Advertisement

Echinacea is herb of the year

April 08, 2002|BY Dorry Baird Norris

Echinacea is herb of the year

Sometimes the most satisfying gardening pleasures sneak up on you while you're performing the peskiest of chores.

One year, struggling to dig out Bermuda grass advancing toward the base of a sturdy, gloriously blooming Echinacea, I was joined by a butterfly. She settled down and began, contentedly, sipping nectar from the spiny cone rising from the center of the daisy-like magenta petals. It is from this orange-tipped seed head that the plant derives its name - echinos is Greek for hedgehog or sea urchin. The butterfly's tiny dark proboscis darted into the heart of the cone and then she moved on to the next.

Time passed - Bermuda grass unpulled - as I remained cross-legged and motionless on the pathway, fascinated by this magical process.

As the butterfly loves it for food and the gardener delights in it as a sturdy ornamental, the herbalist swears by echinacea for its healing attributes. It is all three of these qualities that have earned Echinacea purpurea its place as the International Herb Association 2002 Herb of the Year. This is the first time since the Herb of the Year was introduced in 1995 that a plant known primarily for its medicinal qualities has been selected for this honor.

Advertisement

Known more commonly as coneflower, echinacea is native to North America and thrives in zones 3 through 9. Large blossoms, magenta to pink, stand proudly atop 30-inch, bristly stems. The lance-like leaves are equally rough.
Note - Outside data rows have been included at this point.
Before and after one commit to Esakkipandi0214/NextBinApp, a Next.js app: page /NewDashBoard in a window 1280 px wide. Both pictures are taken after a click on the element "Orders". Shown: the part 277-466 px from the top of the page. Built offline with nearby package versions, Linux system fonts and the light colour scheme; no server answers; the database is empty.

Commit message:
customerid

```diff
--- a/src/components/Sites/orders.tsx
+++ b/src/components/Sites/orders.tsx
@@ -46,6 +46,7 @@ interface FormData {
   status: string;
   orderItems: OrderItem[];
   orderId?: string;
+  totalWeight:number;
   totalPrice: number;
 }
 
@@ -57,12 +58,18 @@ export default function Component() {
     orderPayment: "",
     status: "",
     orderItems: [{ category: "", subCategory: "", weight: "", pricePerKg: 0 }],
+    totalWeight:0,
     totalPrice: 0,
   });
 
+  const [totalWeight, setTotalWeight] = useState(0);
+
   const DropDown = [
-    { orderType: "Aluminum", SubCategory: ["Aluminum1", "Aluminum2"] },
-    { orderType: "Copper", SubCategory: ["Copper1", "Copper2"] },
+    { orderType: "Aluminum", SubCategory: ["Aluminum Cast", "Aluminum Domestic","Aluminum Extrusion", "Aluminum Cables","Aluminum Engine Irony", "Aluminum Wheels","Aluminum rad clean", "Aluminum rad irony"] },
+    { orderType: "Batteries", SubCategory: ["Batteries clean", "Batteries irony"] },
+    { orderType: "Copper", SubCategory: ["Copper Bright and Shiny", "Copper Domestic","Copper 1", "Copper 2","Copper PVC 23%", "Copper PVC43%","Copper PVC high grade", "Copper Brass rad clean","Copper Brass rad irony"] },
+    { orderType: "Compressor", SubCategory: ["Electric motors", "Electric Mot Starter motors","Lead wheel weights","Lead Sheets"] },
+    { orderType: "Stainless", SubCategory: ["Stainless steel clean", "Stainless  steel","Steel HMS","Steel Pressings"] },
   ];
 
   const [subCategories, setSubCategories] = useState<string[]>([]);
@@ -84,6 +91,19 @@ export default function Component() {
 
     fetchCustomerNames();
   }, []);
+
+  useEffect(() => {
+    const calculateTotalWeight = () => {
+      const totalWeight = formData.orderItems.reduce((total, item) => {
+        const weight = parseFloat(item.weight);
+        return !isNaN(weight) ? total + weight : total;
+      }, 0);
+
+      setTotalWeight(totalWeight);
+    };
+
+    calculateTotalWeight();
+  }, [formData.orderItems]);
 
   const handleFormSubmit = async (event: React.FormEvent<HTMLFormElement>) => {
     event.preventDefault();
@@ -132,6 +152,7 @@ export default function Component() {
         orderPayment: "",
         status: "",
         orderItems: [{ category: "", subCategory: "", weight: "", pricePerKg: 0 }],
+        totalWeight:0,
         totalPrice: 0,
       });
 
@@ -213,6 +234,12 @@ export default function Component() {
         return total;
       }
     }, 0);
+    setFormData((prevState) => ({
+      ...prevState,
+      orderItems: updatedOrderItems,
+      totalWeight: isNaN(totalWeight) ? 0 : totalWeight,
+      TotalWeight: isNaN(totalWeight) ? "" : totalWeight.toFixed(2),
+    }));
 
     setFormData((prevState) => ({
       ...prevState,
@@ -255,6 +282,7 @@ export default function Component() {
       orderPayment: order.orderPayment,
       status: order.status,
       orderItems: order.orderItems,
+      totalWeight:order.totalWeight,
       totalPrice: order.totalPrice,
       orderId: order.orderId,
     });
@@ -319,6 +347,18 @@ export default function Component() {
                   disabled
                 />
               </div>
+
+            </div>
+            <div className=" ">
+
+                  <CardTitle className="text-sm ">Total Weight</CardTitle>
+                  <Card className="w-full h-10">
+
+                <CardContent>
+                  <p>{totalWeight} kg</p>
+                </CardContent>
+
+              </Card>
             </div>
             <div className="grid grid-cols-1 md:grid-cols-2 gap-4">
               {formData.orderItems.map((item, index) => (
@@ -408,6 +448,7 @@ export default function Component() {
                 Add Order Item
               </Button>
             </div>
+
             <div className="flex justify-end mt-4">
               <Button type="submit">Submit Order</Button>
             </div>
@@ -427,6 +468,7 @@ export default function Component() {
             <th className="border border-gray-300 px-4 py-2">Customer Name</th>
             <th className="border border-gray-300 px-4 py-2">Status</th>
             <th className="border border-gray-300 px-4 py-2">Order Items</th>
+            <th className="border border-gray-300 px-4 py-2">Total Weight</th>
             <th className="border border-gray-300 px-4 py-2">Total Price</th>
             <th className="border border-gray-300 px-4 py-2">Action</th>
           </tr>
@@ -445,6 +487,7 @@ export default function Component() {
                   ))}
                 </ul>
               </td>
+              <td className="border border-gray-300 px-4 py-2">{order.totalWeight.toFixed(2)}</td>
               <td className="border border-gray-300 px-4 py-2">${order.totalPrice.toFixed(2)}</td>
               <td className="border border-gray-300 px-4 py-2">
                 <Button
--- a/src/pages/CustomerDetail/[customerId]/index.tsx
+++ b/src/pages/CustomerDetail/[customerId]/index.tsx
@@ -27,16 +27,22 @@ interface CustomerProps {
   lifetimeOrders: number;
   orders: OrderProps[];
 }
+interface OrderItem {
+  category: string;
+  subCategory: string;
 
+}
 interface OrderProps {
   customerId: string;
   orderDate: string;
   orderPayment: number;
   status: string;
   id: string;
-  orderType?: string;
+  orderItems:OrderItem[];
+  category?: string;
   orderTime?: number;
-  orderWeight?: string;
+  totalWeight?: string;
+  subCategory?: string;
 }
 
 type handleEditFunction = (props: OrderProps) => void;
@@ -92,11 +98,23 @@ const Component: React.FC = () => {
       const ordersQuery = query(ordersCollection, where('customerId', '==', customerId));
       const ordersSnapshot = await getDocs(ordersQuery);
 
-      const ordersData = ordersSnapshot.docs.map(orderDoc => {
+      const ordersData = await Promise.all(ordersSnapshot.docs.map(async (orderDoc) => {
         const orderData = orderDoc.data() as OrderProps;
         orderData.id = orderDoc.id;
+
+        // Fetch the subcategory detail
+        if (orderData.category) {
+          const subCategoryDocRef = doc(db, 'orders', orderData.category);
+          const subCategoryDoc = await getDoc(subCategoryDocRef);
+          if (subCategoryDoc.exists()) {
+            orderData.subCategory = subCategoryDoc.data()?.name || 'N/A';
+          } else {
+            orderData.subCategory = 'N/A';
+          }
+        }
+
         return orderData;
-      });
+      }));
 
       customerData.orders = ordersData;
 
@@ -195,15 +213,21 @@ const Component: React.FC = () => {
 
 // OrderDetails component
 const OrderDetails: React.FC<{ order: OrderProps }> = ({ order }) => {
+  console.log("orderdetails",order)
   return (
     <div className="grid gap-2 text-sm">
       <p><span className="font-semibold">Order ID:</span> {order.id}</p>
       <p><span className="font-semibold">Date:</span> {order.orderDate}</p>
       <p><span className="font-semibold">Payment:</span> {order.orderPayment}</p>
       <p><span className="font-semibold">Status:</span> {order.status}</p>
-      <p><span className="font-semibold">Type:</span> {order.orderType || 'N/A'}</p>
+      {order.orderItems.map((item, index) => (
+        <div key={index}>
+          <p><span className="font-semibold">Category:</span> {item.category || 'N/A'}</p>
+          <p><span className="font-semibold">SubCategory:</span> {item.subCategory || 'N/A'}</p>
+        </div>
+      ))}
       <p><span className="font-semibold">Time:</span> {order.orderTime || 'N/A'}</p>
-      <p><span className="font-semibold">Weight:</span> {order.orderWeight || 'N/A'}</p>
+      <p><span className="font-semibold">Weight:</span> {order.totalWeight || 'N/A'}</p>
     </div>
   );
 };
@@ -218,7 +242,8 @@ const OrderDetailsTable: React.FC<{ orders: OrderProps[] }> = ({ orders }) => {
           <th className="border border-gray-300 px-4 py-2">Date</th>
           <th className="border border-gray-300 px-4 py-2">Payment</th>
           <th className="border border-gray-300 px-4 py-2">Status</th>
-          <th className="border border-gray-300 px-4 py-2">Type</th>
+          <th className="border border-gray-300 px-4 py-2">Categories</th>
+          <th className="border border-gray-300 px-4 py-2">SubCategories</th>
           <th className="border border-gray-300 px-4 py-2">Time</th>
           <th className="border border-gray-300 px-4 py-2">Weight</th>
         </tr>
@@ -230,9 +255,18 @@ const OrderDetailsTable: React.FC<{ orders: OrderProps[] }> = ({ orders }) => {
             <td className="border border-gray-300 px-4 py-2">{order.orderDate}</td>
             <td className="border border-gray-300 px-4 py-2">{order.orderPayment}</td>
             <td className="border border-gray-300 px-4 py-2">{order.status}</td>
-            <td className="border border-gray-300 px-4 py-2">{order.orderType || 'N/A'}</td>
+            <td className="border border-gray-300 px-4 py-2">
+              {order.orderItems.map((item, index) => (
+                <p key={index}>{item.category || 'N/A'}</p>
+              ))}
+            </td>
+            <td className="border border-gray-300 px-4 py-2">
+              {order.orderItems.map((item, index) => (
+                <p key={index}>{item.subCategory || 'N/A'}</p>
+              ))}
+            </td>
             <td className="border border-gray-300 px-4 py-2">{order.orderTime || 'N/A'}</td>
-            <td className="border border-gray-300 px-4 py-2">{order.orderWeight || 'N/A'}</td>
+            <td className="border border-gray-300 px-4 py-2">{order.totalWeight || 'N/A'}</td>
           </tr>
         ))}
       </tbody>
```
Native Americans used various parts of the plant to treat everything from arthritis to venomous bites, not to mention mumps, measles, sore throats, toothache and venereal disease. The American medical profession was introduced to echinacea in the 1880s. It was listed in the U.S. National Formularly from 1916-1950. In Germany, Echinacea is one of the most widely used herbal products as a stimulant for the immune, lymphatic and circulatory systems.

Of the nine native North American species of the genus Echinacea the three best known are Echinacea purpurea, Echinacea angustifolia and Echinacea pallida.

Echinacea purpurea is the easiest to grow and to propagate. When grown in full sun, it rewards the gardener with almost continuous blooms and armloads of long-lasting cut flowers. In our garden, its only enemies seem to be the rabbits. From the way they chomp it down to the ground our Sage Cottage bunnies have the healthiest immune systems of any in Washington County or perhaps the whole state of Maryland! Cultivars of E. purpurea commonly available include "Rubenstein," "Bright Star'" and the recent Perennial Plant Association's perennial plant of the year - "Magnus." There is also a white variety - Echinacea purpurea "White Swan."

Smaller in stature, Echinacea angustifolia has narrower leaves and the flowers are smaller and paler in color. This plant is more difficult to propagate from seed. It is the species most commonly listed first in medical references.

Echinacea pallida, with its long slender leaves and drooping petals (one seed catalog describes them as "spidery"), is the least cheerful-looking of this trio and to my mind the least interesting as an ornamental.

Coneflowers are fail-safe landscape plants. All types are drought resistant and will survive even in poor, rocky soil. The plants bloom steadily from July to October. In our garden, as soon as a flower fades we cut the stem to the ground and are usually rewarded with a whole new crop of blooms. Echinacea does not appreciate being crowded by weeds so resolve to be a diligent weeder or else mulch generously. The cone is attractive dried. It makes a strong statement in winter arrangements paired with common dock and the shiny black seed clusters of the blackberry lily (Belamcanda chinensis).

In the kitchen, coneflower is a bust in the flavor department although the flower petals may add a bright touch to salads and some desserts. They would not provider any therapeutic benefit or flavor.

This year, plant lots of coneflowers so you too can spend a magic moment with the butterflies.

The Herald-Mail Articles
|
|
|